> SUPPLIED ENTRIES:
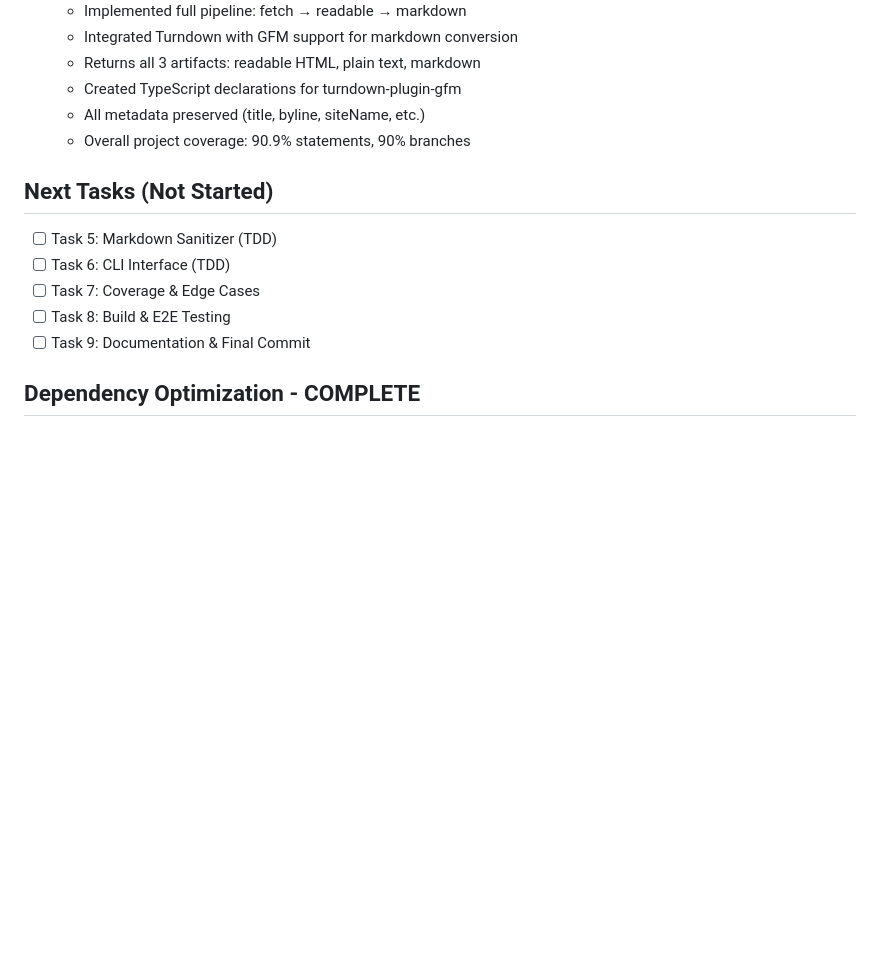
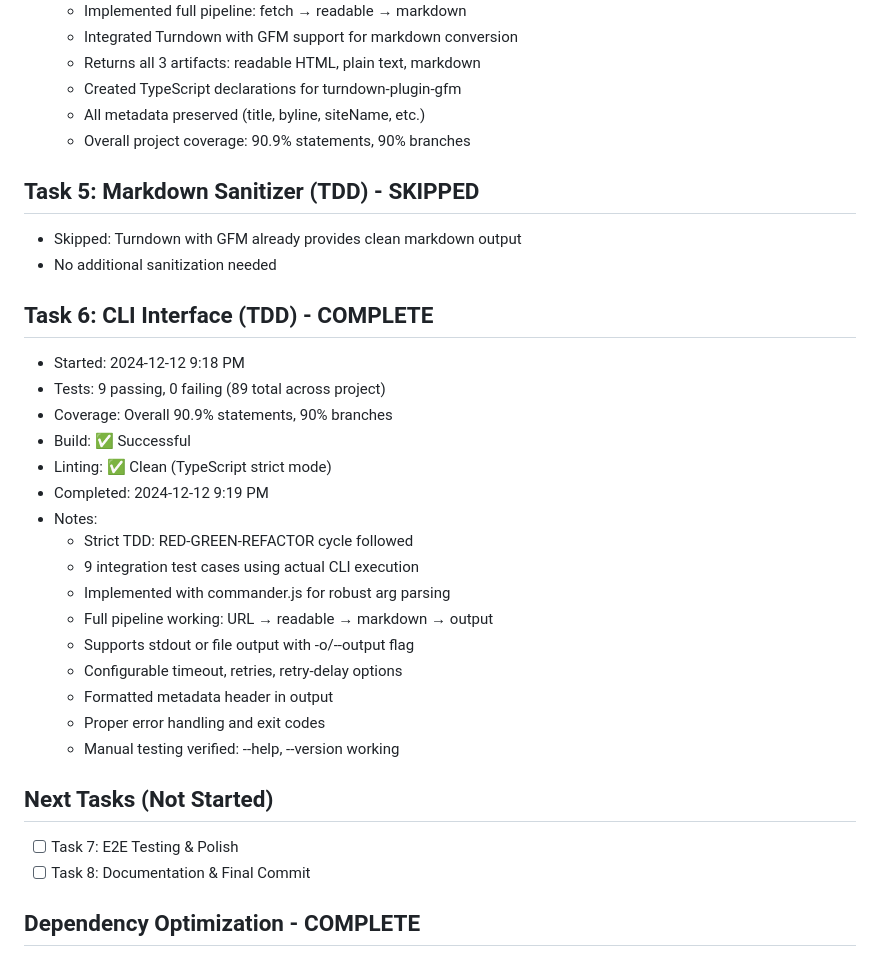
Before and after one commit to sandgardenhq/mdfetch, a Markdown page: PROGRESS.md, the part around the change. Rendered like a GitHub page; blank space fills up the shorter version.

Commit message:
docs: update PROGRESS.md for Tasks 5 & 6

```diff
--- a/PROGRESS.md
+++ b/PROGRESS.md
@@ -73,12 +73,31 @@
   - All metadata preserved (title, byline, siteName, etc.)
   - Overall project coverage: 90.9% statements, 90% branches
 
+## Task 5: Markdown Sanitizer (TDD) - SKIPPED
+- Skipped: Turndown with GFM already provides clean markdown output
+- No additional sanitization needed
+
+## Task 6: CLI Interface (TDD) - COMPLETE
+- Started: 2024-12-12 9:18 PM
+- Tests: 9 passing, 0 failing (89 total across project)
+- Coverage: Overall 90.9% statements, 90% branches
+- Build: ✅ Successful
+- Linting: ✅ Clean (TypeScript strict mode)
+- Completed: 2024-12-12 9:19 PM
+- Notes:
+  - Strict TDD: RED-GREEN-REFACTOR cycle followed
+  - 9 integration test cases using actual CLI execution
+  - Implemented with commander.js for robust arg parsing
+  - Full pipeline working: URL → readable → markdown → output
+  - Supports stdout or file output with -o/--output flag
+  - Configurable timeout, retries, retry-delay options
+  - Formatted metadata header in output
+  - Proper error handling and exit codes
+  - Manual testing verified: --help, --version working
+
 ## Next Tasks (Not Started)
-- [ ] Task 5: Markdown Sanitizer (TDD)
-- [ ] Task 6: CLI Interface (TDD)
-- [ ] Task 7: Coverage & Edge Cases
-- [ ] Task 8: Build & E2E Testing
-- [ ] Task 9: Documentation & Final Commit
+- [ ] Task 7: E2E Testing & Polish
+- [ ] Task 8: Documentation & Final Commit
 
 ## Dependency Optimization - COMPLETE
 - Started: 2024-12-12 11:00 AM
```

> INSTRUCTIONS FOR THE TASK: Everything in the records above should come back word for word, except the pictures.

> SOLUTION FOR THIS TASK:
Before and after one commit to sandgardenhq/mdfetch, a Markdown page: PROGRESS.md, the part around the change. Rendered like a GitHub page; blank space fills up the shorter version.

Commit message:
docs: update PROGRESS.md for Tasks 5 & 6

```diff
--- a/PROGRESS.md
+++ b/PROGRESS.md
@@ -73,12 +73,31 @@
   - All metadata preserved (title, byline, siteName, etc.)
   - Overall project coverage: 90.9% statements, 90% branches
 
+## Task 5: Markdown Sanitizer (TDD) - SKIPPED
+- Skipped: Turndown with GFM already provides clean markdown output
+- No additional sanitization needed
+
+## Task 6: CLI Interface (TDD) - COMPLETE
+- Started: 2024-12-12 9:18 PM
+- Tests: 9 passing, 0 failing (89 total across project)
+- Coverage: Overall 90.9% statements, 90% branches
+- Build: ✅ Successful
+- Linting: ✅ Clean (TypeScript strict mode)
+- Completed: 2024-12-12 9:19 PM
+- Notes:
+  - Strict TDD: RED-GREEN-REFACTOR cycle followed
+  - 9 integration test cases using actual CLI execution
+  - Implemented with commander.js for robust arg parsing
+  - Full pipeline working: URL → readable → markdown → output
+  - Supports stdout or file output with -o/--output flag
+  - Configurable timeout, retries, retry-delay options
+  - Formatted metadata header in output
+  - Proper error handling and exit codes
+  - Manual testing verified: --help, --version working
+
 ## Next Tasks (Not Started)
-- [ ] Task 5: Markdown Sanitizer (TDD)
-- [ ] Task 6: CLI Interface (TDD)
-- [ ] Task 7: Coverage & Edge Cases
-- [ ] Task 8: Build & E2E Testing
-- [ ] Task 9: Documentation & Final Commit
+- [ ] Task 7: E2E Testing & Polish
+- [ ] Task 8: Documentation & Final Commit
 
 ## Dependency Optimization - COMPLETE
 - Started: 2024-12-12 11:00 AM
```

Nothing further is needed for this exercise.